To coincide with his new John Grindrod's recent book How To Love Brutalism, he argues the case for one of the South Bank's most divisive buildings.
London’s south bank is a load of concrete dropped from the sky. That’s how a friend of mine recently described the Festival Hall, Hayward Gallery, Queen Elizabeth Hall, BFI and National Theatre. And, in case dropping concrete from the sky is your thing, she was not being complimentary.
While there’s been a resurgence of interest in postwar modernist architecture it’s easy to forget that, for many people, these buildings and the era they represent are dark places to be revisited only as a cautionary tale. For them, the word ‘brutalism’ hangs over the lot (regardless of whether or not they are actually talking about brutalist buildings): for the ‘brutalisation’ of our landscapes and souls they represent. Never mind that the tag ‘brut’ simply stems from the French for ‘raw’ — which is just how the brutalists liked their concrete.

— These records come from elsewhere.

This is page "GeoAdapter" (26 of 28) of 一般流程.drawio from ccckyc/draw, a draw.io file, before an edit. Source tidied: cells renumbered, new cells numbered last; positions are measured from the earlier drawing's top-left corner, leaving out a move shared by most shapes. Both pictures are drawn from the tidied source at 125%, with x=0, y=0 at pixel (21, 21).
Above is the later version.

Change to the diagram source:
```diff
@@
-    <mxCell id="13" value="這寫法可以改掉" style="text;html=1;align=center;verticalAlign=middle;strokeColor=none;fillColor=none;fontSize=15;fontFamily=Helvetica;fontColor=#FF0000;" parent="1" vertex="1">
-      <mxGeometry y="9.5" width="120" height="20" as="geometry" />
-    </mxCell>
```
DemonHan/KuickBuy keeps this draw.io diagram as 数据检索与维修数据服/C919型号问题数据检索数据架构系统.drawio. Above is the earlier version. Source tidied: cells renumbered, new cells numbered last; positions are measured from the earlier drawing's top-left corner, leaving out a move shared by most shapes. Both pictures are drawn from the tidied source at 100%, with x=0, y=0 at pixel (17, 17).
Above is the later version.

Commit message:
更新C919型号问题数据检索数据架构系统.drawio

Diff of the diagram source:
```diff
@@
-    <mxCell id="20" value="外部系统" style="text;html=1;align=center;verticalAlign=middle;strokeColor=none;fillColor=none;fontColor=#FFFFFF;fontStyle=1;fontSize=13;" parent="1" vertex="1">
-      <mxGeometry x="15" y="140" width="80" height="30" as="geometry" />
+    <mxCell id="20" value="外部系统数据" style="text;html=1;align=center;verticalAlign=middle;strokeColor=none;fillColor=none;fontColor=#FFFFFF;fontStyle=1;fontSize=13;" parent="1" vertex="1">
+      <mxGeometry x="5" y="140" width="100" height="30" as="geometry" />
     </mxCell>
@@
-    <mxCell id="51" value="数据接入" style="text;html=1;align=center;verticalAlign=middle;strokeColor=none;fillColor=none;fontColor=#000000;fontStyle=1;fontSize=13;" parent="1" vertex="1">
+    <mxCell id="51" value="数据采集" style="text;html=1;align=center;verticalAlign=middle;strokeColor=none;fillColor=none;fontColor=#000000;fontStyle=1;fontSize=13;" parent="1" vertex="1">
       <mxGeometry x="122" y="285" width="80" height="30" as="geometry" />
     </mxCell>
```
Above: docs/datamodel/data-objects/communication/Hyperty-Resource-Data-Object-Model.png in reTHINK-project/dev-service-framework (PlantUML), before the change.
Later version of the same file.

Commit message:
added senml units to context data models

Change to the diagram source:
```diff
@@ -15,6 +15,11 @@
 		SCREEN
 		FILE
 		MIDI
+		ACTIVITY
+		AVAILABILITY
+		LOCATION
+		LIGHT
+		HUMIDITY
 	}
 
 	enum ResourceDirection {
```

I happen to love all of these buildings on the South Bank, a sweep of postwar styles sat on recently reclaimed marshland. The cute Scandinavian-influenced kookiness of the Festival Hall; the hallucinogenic Yellow Submarine excess of the Hayward and Queen Elizabeth Hall; the subterranean stealthiness of the BFI. However, it's the National Theatre that for me epitomises the very best in design and finish from the postwar era.
Designed by Denys Lasdun in the early 1960s and opened in 1976, the theatre is as much a monumental sculpture as it is a building. Lasdun was one of the most successful British architects of the twentieth century — designing everything from the ziggurats of the University of East Anglia to the complex splayed former council flats of Keeling House in Bethnal Green. The kind of bold diagonal or horizontal shapes of which he was so fond were perfect to be rendered in that most malleable of materials, raw concrete.
Like all the most successful architects, he was an exacting, niggling boss. The National Theatre shows why this fastidious attention to detail was so important, and resulted in the construction of a truly magnificent building.
Everything has been worked through exhaustively, from the kind of stone and aggregate used in the concrete to best reproduce the board marks of the wood, through to the lighting — both inside and out — that would bring these spaces and surfaces to life.
"A lot of one’s reaction to concrete is prejudice," Lasdun said at the time of opening, "because it is often used or made very badly. Here it is used with poetry and made with great feeling."
The feelings he wanted to evoke were as dramatic as the building itself, and the plays that would be staged there. On the outside it might feel extravagant and expressive, but inside Lasdun wanted the public spaces to feel intimate and cave-like, the prehistoric grit illuminated with subdued lighting and furnished with thick, cosy carpets and plush seats. Its marshy Thames-side position was a challenge to the engineers, who made it so that in case of flood the car parks below would flood, and the whole building would float above on concrete ‘rafts’.
A modern fort
On the outside, the rough concrete balconies and fly towers create a kind of modern fort, echoing the Tower of London further down the Thames. Inside, too, there are similarities to the Tower, a mixture of opulence — the ‘crown jewels’ of the plush public spaces and three beautiful theatres — and rough, undecorated functionality — miles of behind-the scenes corridors, offices, workshops and store-rooms rather than medieval torture cells. And when Shakespeare’s history plays are performed at the National Theatre, there’s even a royal body count to rival the Tower too.
Keeping the Dream Alive
Wear and tear from millions of visitors over the years meant that the theatre has undergone a couple of makeovers since it was completed. The most recent, begun in 2013, was taken on by architects Haworth Tompkins, creating a new theatre space, the Dorfman, and a series of workshops in an adjoining building.
Up until the early 1990s the riverside frontage had been a road. Now the storage areas there have been turned into a busy cafe and bar, with a new piazza created on the north-east corner.
Once Lasdun had imagined all of this socialising would take place up on the balcony levels above the waterfront. But these futuristic ‘decks’ never quite worked out like that. Instead, for the pedestrians meandering along the south bank at street-level the resulting buzz helps make the National Theatre feel friendlier and more accessible than ever before. And, like the Festival Hall, the generosity of the building, which you can lounge about in all day without being pestered to consume or move on, has been one of the most admirable aspects of the entire project. There’s certainly not enough spaces like that in London.
Regardless of whether you do or don’t love the National Theatre, take a moment to imagine the original plan. There were to have been two of them — one a theatre, one an opera house — facing each-other on the site of the London Eye. Just think of that. Double the concrete, double the love.
John Grindrod is the author of How To Love Brutalism, illustrated by The Brutal Artist and published by Batsford. Find it in one of these independent bookshops... or perhaps in the National Theatre bookshop itself. Photos by M@